20 June 2010

Talking To My Father

Today I made it a point of calling my father when my mother was out.   Even though my relationship with my father has improved greatly, I still talk much more, much longer and in more intimate detail with my mother than I do with my father.  Most likely, it will always be that way.  But, because today is Father's Day, I wanted to get into a conversation with my father that wasn't just an afterthought of calling my mother.

He was apologetic about the fact that my mother wasn't there.  Of course, it made no sense:  After all, he didn't tell her to go shopping.  But, given our history, I can understand why he'd still think I was calling to talk to my mother and that I was talking to him only because he happened to answer the phone.

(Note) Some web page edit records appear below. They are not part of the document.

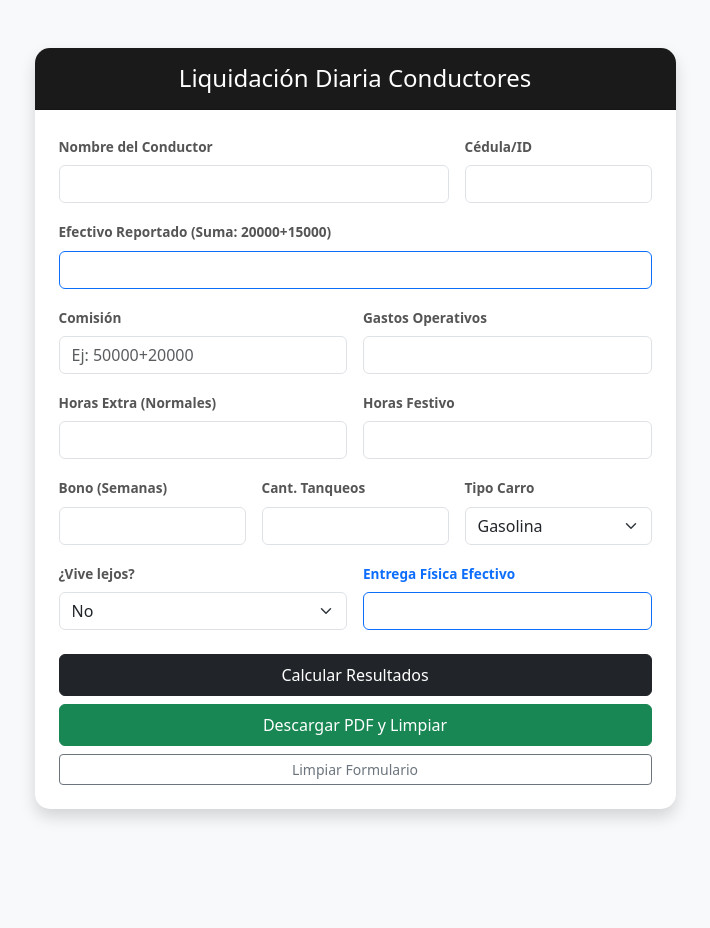
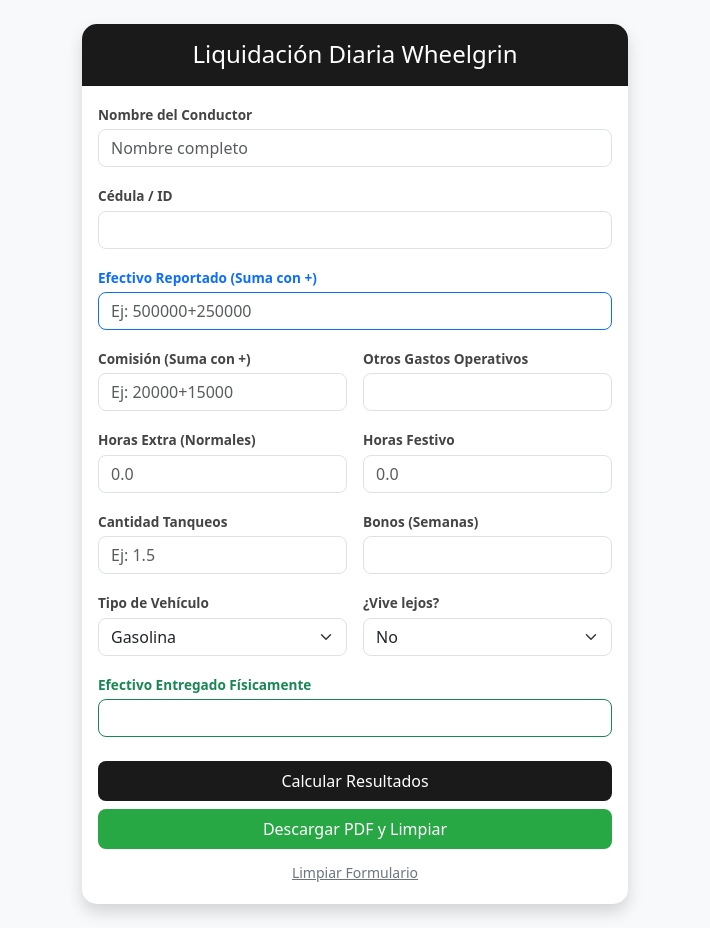
Before and after one commit to Andres4711/colillas-conductores, a Flask app: page / in a window 1280 px wide. Shown: the whole page, without its empty margins (285-995 px from the left). Before the commit the page ends 820 px from the top, so only its background shows below. Run offline with Flask 3, Linux system fonts and the light colour scheme.

Commit message:
Update index.html

```diff
--- a/colilla_pago/templates/index.html
+++ b/colilla_pago/templates/index.html
@@ -2,112 +2,133 @@
 <html lang="es">
 <head>
     <meta charset="UTF-8">
-    <meta name="viewport" content="width=device-width, initial-scale=1.0">
+    <meta name="viewport" content="width=device-width, initial-scale=1.0, maximum-scale=1.0, user-scalable=no">
     <title>Colilla Wheelgrin</title>
     <link href="https://cdn.jsdelivr.net/npm/bootstrap@5.3.2/dist/css/bootstrap.min.css" rel="stylesheet">
     <style>
-        .card { border-radius: 15px; overflow: hidden; }
+        /* Optimización para Safari y dispositivos móviles */
+        body {
+            background-color: #f8f9fa;
+            -webkit-font-smoothing: antialiased;
+        }
+        .card { border-radius: 15px; overflow: hidden; border: none; }
         .bg-dark { background-color: #1a1a1a !important; }
-        .form-label { font-size: 0.85rem; font-weight: 600; color: #555; }
+
+        /* Evita estilos nativos de iOS que deforman los botones */
+        input, button, select {
+            -webkit-appearance: none;
+            border-radius: 8px !important;
+        }
+
+        .form-label {
+            font-size: 0.85rem;
+            font-weight: 600;
+            color: #444;
+            margin-bottom: 4px;
+        }
+
+        .btn-success { background-color: #28a745; border: none; }
+        .btn-dark { background-color: #1a1a1a; border: none; }
+
+        /* Ajuste para que el teclado no tape el formulario en iPhone */
+        @media (max-width: 768px) {
+            .container { padding-top: 20px; }
+            .card-body { padding: 20px; }
+        }
     </style>
 </head>
-<body class="bg-light">
+<body>
 
-    <div class="container py-5">
+    <div class="container py-4">
         <div class="row justify-content-center">
-            <div class="col-md-7">
-                <div class="card shadow border-0">
+            <div class="col-md-8 col-lg-6">
+                <div class="card shadow">
                     <div class="card-header bg-dark text-white text-center py-3">
-                        <h4 class="mb-0">Liquidación Diaria Conductores</h4>
+                        <h4 class="mb-0">Liquidación Diaria Wheelgrin</h4>
                     </div>
-                    <div class="card-body p-4">
+                    <div class="card-body">
                         <form id="pagoForm" method="POST" autocomplete="off">
                             <div class="row g-3">
-                                <div class="col-md-8">
+                                <div class="col-12">
                                     <label class="form-label">Nombre del Conductor</label>
-                                    <input type="text" name="nombre" class="form-control" value="{{ form.get('nombre','') }}" required>
+                                    <input type="text" name="nombre" class="form-control" placeholder="Nombre completo" required>
                                 </div>
-                                <div class="col-md-4">
-                                    <label class="form-label">Cédula/ID</label>
-                                    <input type="number" name="id" class="form-control" value="{{ form.get('id','') }}" required>
+                                <div class="col-12">
+                                    <label class="form-label">Cédula / ID</label>
+                                    <input type="number" name="id" class="form-control" inputmode="numeric" required>
                                 </div>
 
-                                <div class="col-md-12">
-                                    <label class="form-label">Efectivo Reportado (Suma: 20000+15000)</label>
-                                    <input type="text" name="efectivo" class="form-control border-primary" value="{{ form.get('efectivo','') }}">
+                                <div class="col-12">
+                                    <label class="form-label text-primary">Efectivo Reportado (Suma con +)</label>
+                                    <input type="text" name="efectivo" class="form-control border-primary" placeholder="Ej: 500000+250000">
                                 </div>
 
                                 <div class="col-md-6">
-                                    <label class="form-label">Comisión</label>
-                                    <input type="text" name="comision" class="form-control" placeholder="Ej: 50000+20000" value="{{ form.get('comision','') }}">
+                                    <label class="form-label">Comisión (Suma con +)</label>
+                                    <input type="text" name="comision" class="form-control" placeholder="Ej: 20000+15000">
                                 </div>
+
                                 <div class="col-md-6">
-                                    <label class="form-label">Gastos Operativos</label>
-                                    <input type="number" name="operativos" class="form-control" value="{{ form.get('operativos','') }}">
+                                    <label class="form-label">Otros Gastos Operativos</label>
+                                    <input type="number" name="operativos" class="form-control" inputmode="numeric">
                                 </div>
 
                                 <div class="col-md-6">
                                     <label class="form-label">Horas Extra (Normales)</label>
-                                    <input type="number" name="horas_extra" class="form-control" value="{{ form.get('horas_extra','') }}">
+                                    <input type="number" name="horas_extra" step="any" class="form-control" inputmode="decimal" placeholder="0.0">
                                 </div>
                                 <div class="col-md-6">
                                     <label class="form-label">Horas Festivo</label>
-                                    <input type="number" name="horas_festivo" class="form-control" value="{{ form.get('horas_festivo','') }}">
+                                    <input type="number" name="horas_festivo" step="any" class="form-control" inputmode="decimal" placeholder="0.0">
                                 </div>
 
-                                <div class="col-md-4">
-                                    <label class="form-label">Bono (Semanas)</label>
-                                    <input type="number" name="bono" class="form-control" value="{{ form.get('bono','') }}">
+                                <div class="col-md-6">
+                                    <label class="form-label">Cantidad Tanqueos</label>
+                                    <input type="number" name="tanqueos" step="any" class="form-control" inputmode="decimal" placeholder="Ej: 1.5">
                                 </div>
-                                <div class="col-md-4">
-                                    <label class="form-label">Cant. Tanqueos</label>
-                                    <input type="number" name="tanqueos" class="form-control" value="{{ form.get('tanqueos','') }}">
+
+                                <div class="col-md-6">
+                                    <label class="form-label">Bonos (Semanas)</label>
+                                    <input type="number" name="bono" class="form-control" min="0" max="4">
                                 </div>
-                                <div class="col-md-4">
-                                    <label class="form-label">Tipo Carro</label>
+
+                                <div class="col-md-6">
+                                    <label class="form-label">Tipo de Vehículo</label>
                                     <select name="tipo_carro" class="form-select">
-                                        <option value="gasolina" {% if form.get('tipo_carro') == 'gasolina' %}selected{% endif %}>Gasolina</option>
-                                        <option value="electrico" {% if form.get('tipo_carro') == 'electrico' %}selected{% endif %}>Eléctrico</option>
+                                        <option value="gasolina">Gasolina</option>
+                                        <option value="electrico">Eléctrico</option>
+                                    </select>
+                                </div>
+                                <div class="col-md-6">
+                                    <label class="form-label">¿Vive lejos?</label>
+                                    <select name="vive_lejos" class="form-select">
+                                        <option value="no">No</option>
+                                        <option value="si">Sí (Tanqueo $70k)</option>
                                     </select>
                                 </div>
 
-                                <div class="col-md-6">
-                                    <label class="form-label">¿Vive lejos?</label>
-                                    <select name="vive_lejos" class="form-select">
-                                        <option value="no" {% if form.get('vive_lejos') == 'no' %}selected{% endif %}>No</option>
-                                        <option value="si" {% if form.get('vive_lejos') == 'si' %}selected{% endif %}>Sí</option>
-                                    </select>
-                                </div>
-                                <div class="col-md-6">
-                                    <label class="form-label fw-bold text-primary">Entrega Física Efectivo</label>
-                                    <input type="number" name="entrega" class="form-control border-primary" value="{{ form.get('entrega','') }}">
+                                <div class="col-12">
+                                    <label class="form-label fw-bold text-success">Efectivo Entregado Físicamente</label>
+                                    <input type="number" name="entrega" class="form-control border-success" inputmode="numeric">
                                 </div>
                             </div>
 
                             <div class="mt-4 d-grid gap-2">
                                 <button type="submit" class="btn btn-dark py-2">Calcular Resultados</button>
                                 <button type="button" onclick="descargarPDF()" class="btn btn-success py-2">Descargar PDF y Limpiar</button>
-                                <a href="/" class="btn btn-outline-secondary btn-sm">Limpiar Formulario</a>
+                                <a href="/" class="btn btn-link text-secondary btn-sm">Limpiar Formulario</a>
                             </div>
                         </form>
 
                         {% if resultado %}
-                        <div id="seccionResultado" class="mt-4 alert {% if resultado.resultado >= 0 %}alert-primary{% else %}alert-warning{% endif %} border-0 shadow-sm">
-                            <h5 class="alert-heading text-center">
+                        <div id="seccionResultado" class="mt-4 alert {% if resultado.resultado >= 0 %}alert-primary{% else %}alert-warning{% endif %} shadow-sm border-0">
+                            <h5 class="alert-heading text-center mb-0">
                                 {% if resultado.resultado > 0 %}
                                     Debe entregar: <strong>${{ "{:,.0f}".format(resultado.resultado) }}</strong>
                                 {% else %}
-                                    Empresa le debe: <strong>${{ "{:,.0f}".format(resultado.resultado | abs) }}</strong>
+                                    Empresa debe pagar: <strong>${{ "{:,.0f}".format(resultado.resultado | abs) }}</strong>
                                 {% endif %}
                             </h5>
-                            <hr>
-                            <div class="d-flex justify-content-between">
-                                <span>Balance final:</span>
-                                <span class="fw-bold {% if resultado.saldo_final >= 0 %}text-success{% else %}text-danger{% endif %}">
-                                    {{ "Sobrante" if resultado.saldo_final >= 0 else "Faltante" }}:
-                                    ${{ "{:,.0f}".format(resultado.saldo_final | abs) }}
-                                </span>
-                            </div>
                         </div>
                         {% endif %}
                     </div>
@@ -137,29 +158,29 @@
         .then(blob => {
             const url = window.URL.createObjectURL(blob);
             const a = document.createElement("a");
+            a.style.display = 'none';
             a.href = url;
-            const nombreArchivo = (formData.get("nombre") || "SinNombre").replace(/\s+/g, '_');
-            a.download = `Colilla_${nombreArchivo}.pdf`;
+
+            // Nombre del archivo para Safari/Chrome
+            const nombreConductor = (formData.get("nombre") || "SinNombre").replace(/\s+/g, '_');
+            a.download = `Colilla_${nombreConductor}.pdf`;
 
             document.body.appendChild(a);
             a.click();
-            window.URL.revokeObjectURL(url);
-            a.remove();
 
-            // LIMPIEZA TOTAL CON RETRASO
+            // Delay para asegurar que Safari procese la descarga antes de limpiar
             setTimeout(() => {
+                window.URL.revokeObjectURL(url);
+                a.remove();
                 form.reset();
-                const resArea = document.getElementById("seccionResultado");
-                if(resArea) resArea.style.display = 'none';
-                document.body.style.cursor = 'default';
-                window.location.href = "/"; // Recarga para limpiar estado de Flask
-            }, 800);
+                window.location.href = "/";
+            }, 1000);
         })
         .catch(err => {
             document.body.style.cursor = 'default';
-            alert("Hubo un error: " + err.message);
+            alert("Error: " + err.message);
         });
     }
     </script>
 </body>
-                                        </html>
+</html>
```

Sometimes I wish I could've had a different relationship from the one I had with him when I was growing up.  Then again, I could say that about nearly all of the relationships I had.  In fact, I could say that I wish many other things had been different.  But, of course, that would have meant my being--or, at least, living as--a different person from the one I had been.  I think he understands that now.  I know my mother does.  Sometimes she berates herself for not knowing--about me, about her own life and life generally--what she knows now.  And he has wished that he could have been a different sort of father from the one he had been to me and my brothers.

Still, even though I  would have liked for him to understand me better than he did--and that I could have spared myself and others, especially my mother, all sorts of pain--I don't regret any of it.  Perhaps that seems contradictory. But I know that had I not lived the life I lived until my transition, I couldn't have understood, much less helped him or her or anyone else to understand, why I need to live the life I'm living now--which, of course, is to say, to understand that I am the person I am.  

That may have been more difficult for my father to learn because, first of all, we didn't have the kind of relationship that my mother and I have shared.  But, equally important, I, and then he, had to learn that I simply could not be the sort of man he might have hoped I would become because, well, I simply couldn't have become any sort of man at all.  And I think he now understands that I really tried--and, it seems, he respects that, and the fact that I've been doing what I need to do in order to be successful in any sense of the word.

The man has tried.  That's really all I can ask of anybody.  And, I'd say, he's learned and showed me a facet of himself I didn't think he had--or, perhaps, that I couldn't allow myself to see:  that he is a man who's capable of compassion, if not empathy.  Right now, that seems to be working pretty well. 

Perhaps I'll never be able to say, as Cordelia says to Lear, "My love's richer than my tongue."  But if we have more respect and understanding for each other than we did before, then I think he's definitely achieved something.